### What is expected
Among the records that follow, set down only the lines from the one containing "DescriptionBox='This contains some sort of description'" to the one containing "<DateCard />", both included, exactly.

### Stored data
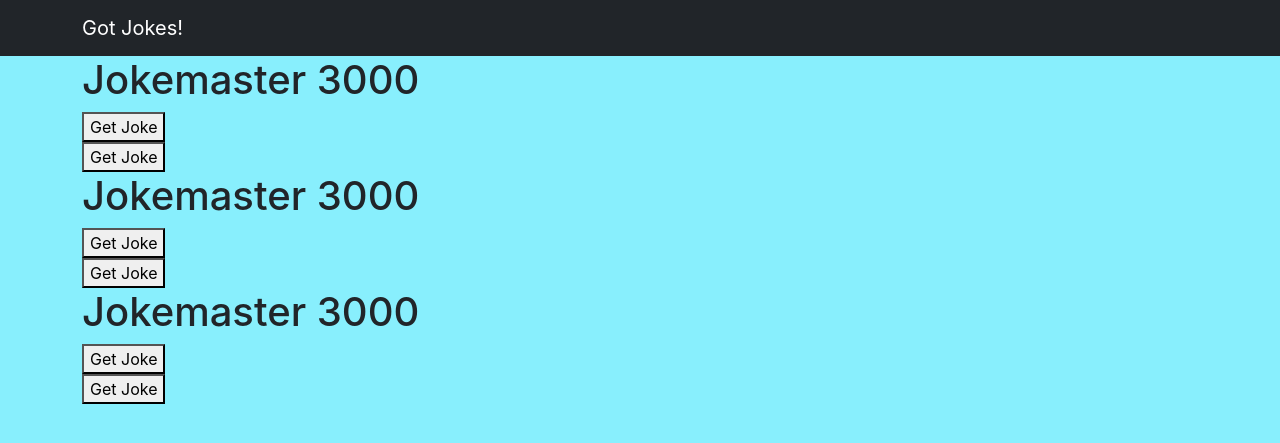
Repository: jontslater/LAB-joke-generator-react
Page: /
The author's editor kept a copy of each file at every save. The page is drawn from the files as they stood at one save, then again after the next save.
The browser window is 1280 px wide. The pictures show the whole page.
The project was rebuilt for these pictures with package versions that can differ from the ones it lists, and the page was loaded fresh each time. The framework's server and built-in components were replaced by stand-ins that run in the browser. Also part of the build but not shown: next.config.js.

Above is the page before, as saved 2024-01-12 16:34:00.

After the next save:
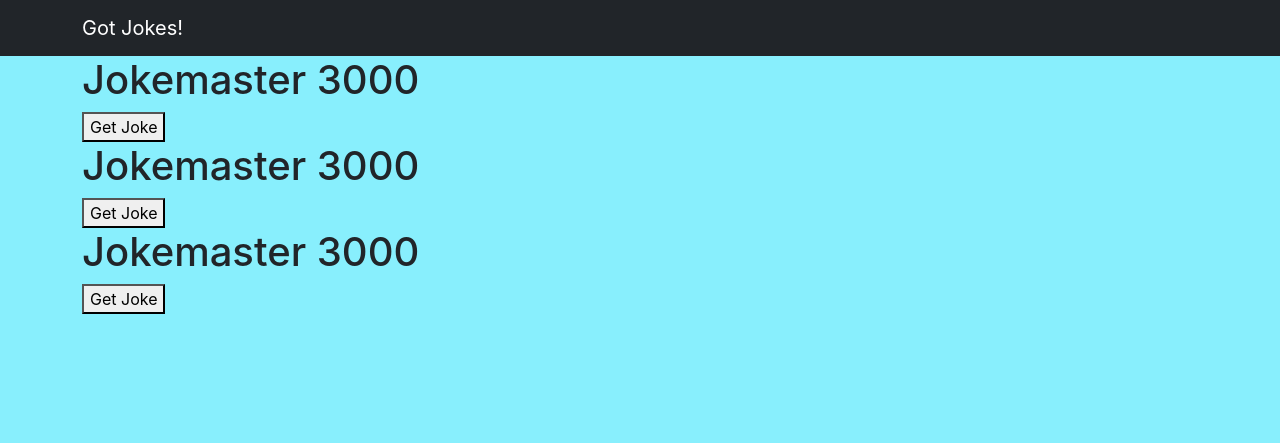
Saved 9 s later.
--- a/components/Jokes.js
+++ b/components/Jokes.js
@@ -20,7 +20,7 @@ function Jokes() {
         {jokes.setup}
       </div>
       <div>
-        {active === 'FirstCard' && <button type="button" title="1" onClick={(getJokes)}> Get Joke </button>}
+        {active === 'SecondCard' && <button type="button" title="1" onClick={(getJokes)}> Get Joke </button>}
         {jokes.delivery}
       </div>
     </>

* * *

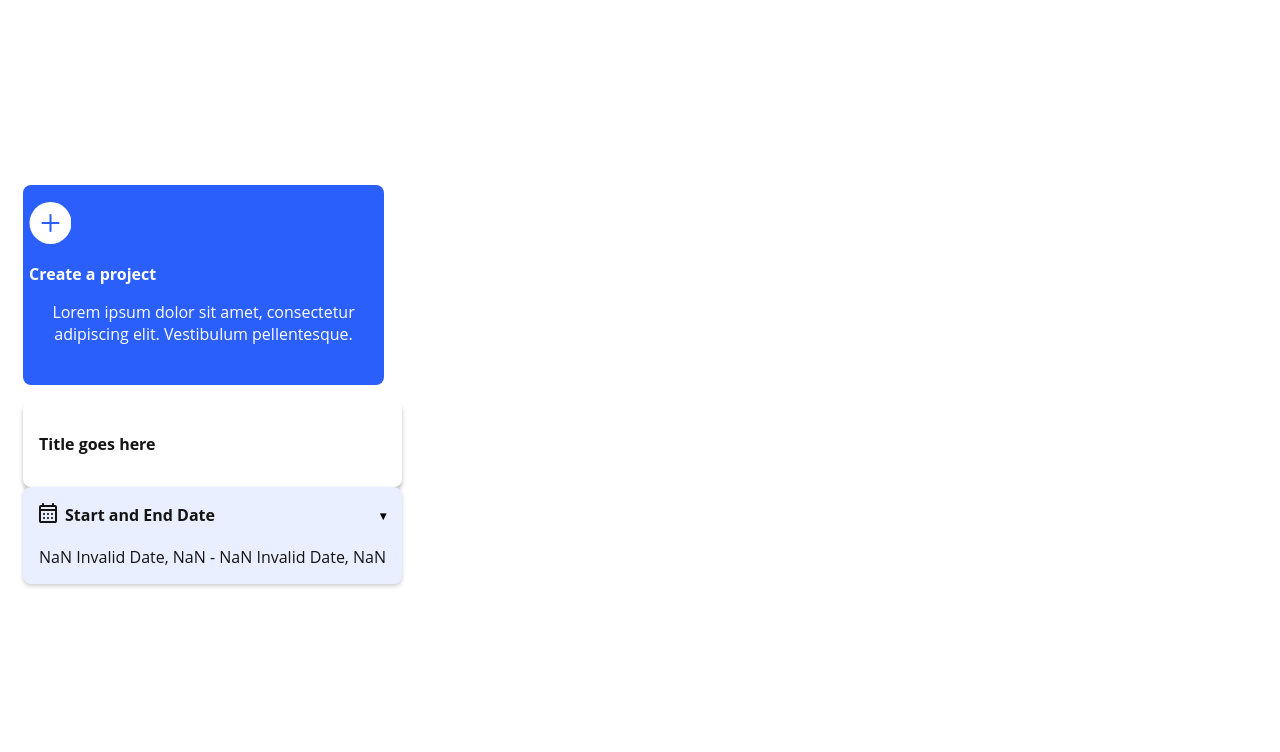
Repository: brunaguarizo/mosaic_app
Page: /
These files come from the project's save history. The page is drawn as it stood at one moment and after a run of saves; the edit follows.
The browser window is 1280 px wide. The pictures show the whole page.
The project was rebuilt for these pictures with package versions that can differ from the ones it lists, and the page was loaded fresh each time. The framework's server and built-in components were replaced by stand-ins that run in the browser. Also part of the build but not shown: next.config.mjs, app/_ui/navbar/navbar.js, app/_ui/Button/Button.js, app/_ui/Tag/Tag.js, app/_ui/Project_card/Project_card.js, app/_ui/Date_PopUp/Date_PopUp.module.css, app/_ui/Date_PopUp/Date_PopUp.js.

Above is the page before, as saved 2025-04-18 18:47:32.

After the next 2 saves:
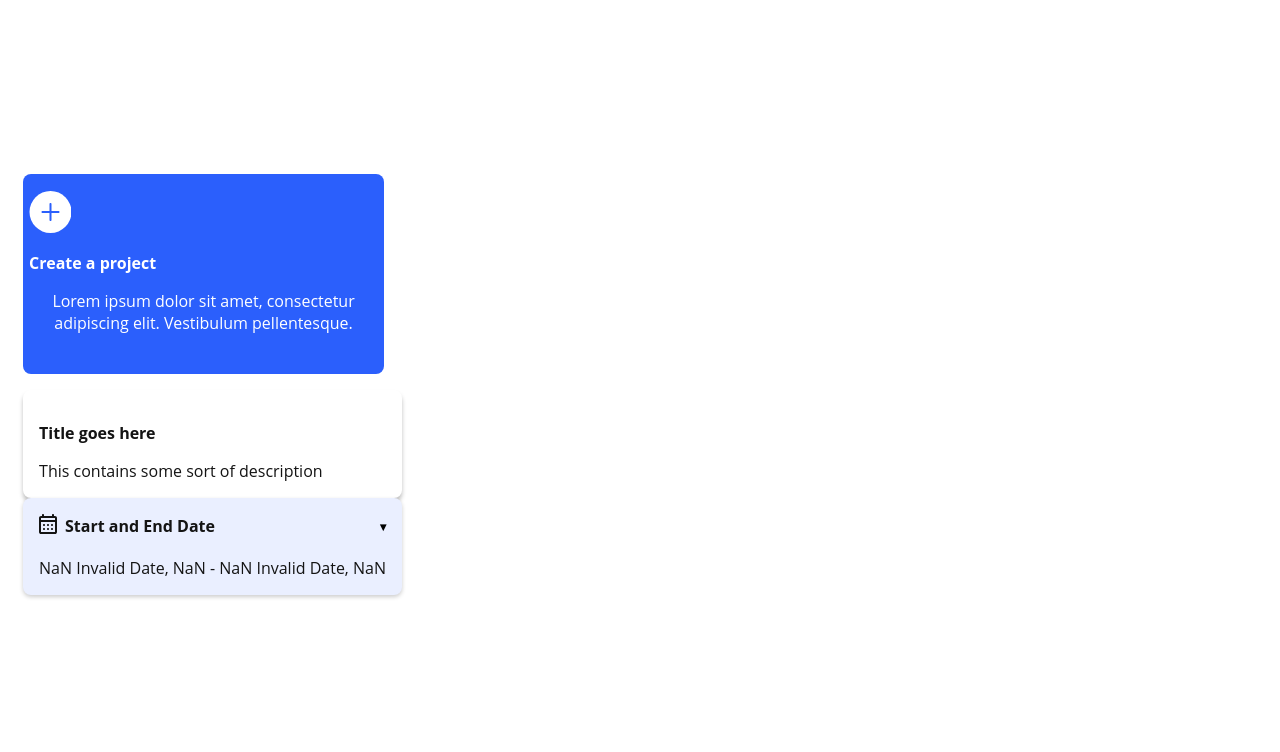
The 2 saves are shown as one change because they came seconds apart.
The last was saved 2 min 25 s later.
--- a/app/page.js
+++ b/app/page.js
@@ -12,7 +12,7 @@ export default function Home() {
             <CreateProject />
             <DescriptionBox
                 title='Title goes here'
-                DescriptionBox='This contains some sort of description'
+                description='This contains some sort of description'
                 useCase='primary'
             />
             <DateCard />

### Output for this exercise
-                DescriptionBox='This contains some sort of description'
+                description='This contains some sort of description'
                 useCase='primary'
             />
             <DateCard />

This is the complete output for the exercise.